But Robbins said the Charros will still be able to draw from some reserves to help out charities in need through The Charro Foundation, their nonprofit arm.

“We have our Charro Foundation that we’ve putting money in like sort of a rainy day fund…and this is definitely a rainy day,” Robbins said. “So we want to make sure that people can still count on us, and that’s why we’re here.”

According to its tax forms, The Charro Foundation had total assets of nearly $4.7 million as of June 2018. 

The HoHoKams contributed $501,000 to charities after the 2019 season. 

Diablos President Bill Ottinger said his group landed in a similar position. The Diablos also lost one of their additional fundraisers, the annual Ignite the Night spring party scheduled for April 25 at Rawhide.

 “I know it will have a significant impact, a deep impact,’’ Ottinger said about the league’s cancellation. “Baseball is a big driver for Tempe Diablos Charities.’’

Bridget Binsbacher, executive director of the Cactus League and Peoria’s vice mayor, said Baughman and Ottinger’s disappointment is shared throughout the league.

“Our attendance to date was right on track with 2019, but when it happened, that’s when our season peaks with spring break,’’ she said.

The league was hoping for a late season rally like last year, when the weather warmed up.

“Obviously, there is going to be an impact,’’ Binsbacher said. “The top priority for us is the safety of the public.

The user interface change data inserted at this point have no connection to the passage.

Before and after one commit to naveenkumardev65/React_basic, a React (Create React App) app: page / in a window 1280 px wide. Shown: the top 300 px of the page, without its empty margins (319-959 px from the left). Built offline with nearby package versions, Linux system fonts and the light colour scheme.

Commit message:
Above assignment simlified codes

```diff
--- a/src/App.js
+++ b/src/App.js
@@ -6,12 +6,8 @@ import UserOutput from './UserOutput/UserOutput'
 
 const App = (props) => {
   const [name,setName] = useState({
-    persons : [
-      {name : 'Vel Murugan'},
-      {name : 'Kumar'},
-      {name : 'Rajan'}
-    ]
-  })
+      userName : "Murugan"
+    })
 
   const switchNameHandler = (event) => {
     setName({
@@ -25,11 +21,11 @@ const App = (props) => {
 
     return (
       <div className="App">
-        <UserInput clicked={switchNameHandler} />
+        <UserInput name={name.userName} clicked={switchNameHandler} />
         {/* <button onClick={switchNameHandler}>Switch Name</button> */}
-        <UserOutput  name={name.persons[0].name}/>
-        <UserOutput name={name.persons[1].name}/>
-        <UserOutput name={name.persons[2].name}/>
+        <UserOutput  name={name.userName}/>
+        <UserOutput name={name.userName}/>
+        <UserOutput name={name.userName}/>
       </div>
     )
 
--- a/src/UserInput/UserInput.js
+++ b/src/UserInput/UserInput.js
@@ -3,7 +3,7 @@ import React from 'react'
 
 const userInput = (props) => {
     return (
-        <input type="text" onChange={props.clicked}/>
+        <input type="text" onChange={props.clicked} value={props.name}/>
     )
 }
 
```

A study based on the 2018 season estimated the league’s overall economic impact at more than $644 million, with the average out-of-town fan spending $405 per day. The league recorded slightly lower attendance last season when it drew more than 1.7 million fans, but the per game average was slightly higher.

“How disappointing for the players, the fans and everyone who came for this,’’ Binsbacher said. “Some probably followed through with their trips and experienced Arizona.’’

A less discussed portion of that study estimated charitable contributions by non-profit civic organizations such as the HoHoKams, the Tempe Diablos and the Scottsdale Charros at $2.6 million per year.

If anything, that seems a bit low, with the Diablos estimating they raise about $1 million a year and tax forms showing the Charros bring in a similar amount. 

Beyond the effect on charitable giving, the impact of the Cactus League cancellation on the City of Scottsdale is difficult to overstate.

Scottsdale brought in $21,773,055 in sales tax revenue in March 2019, the largest single-month total that year. The city also brought in $4,014,668 in bed tax revenue in that month, which is $1.5 million more than any other month in that fiscal year.

It is too early to tell exactly what impact the current downturn will have on city revenues, but Scottsdale has already seen its tourism industry – which accounts for about one-third of its economy – stagnate and the associated cancellation of events like Spring Training, which was scheduled to run through the end of March.

Experience Scottsdale, the city’s tourism arm, reported that the occupancy rate at area hotels had slumped to 10.5 percent on March 21, down 89 percent from last year.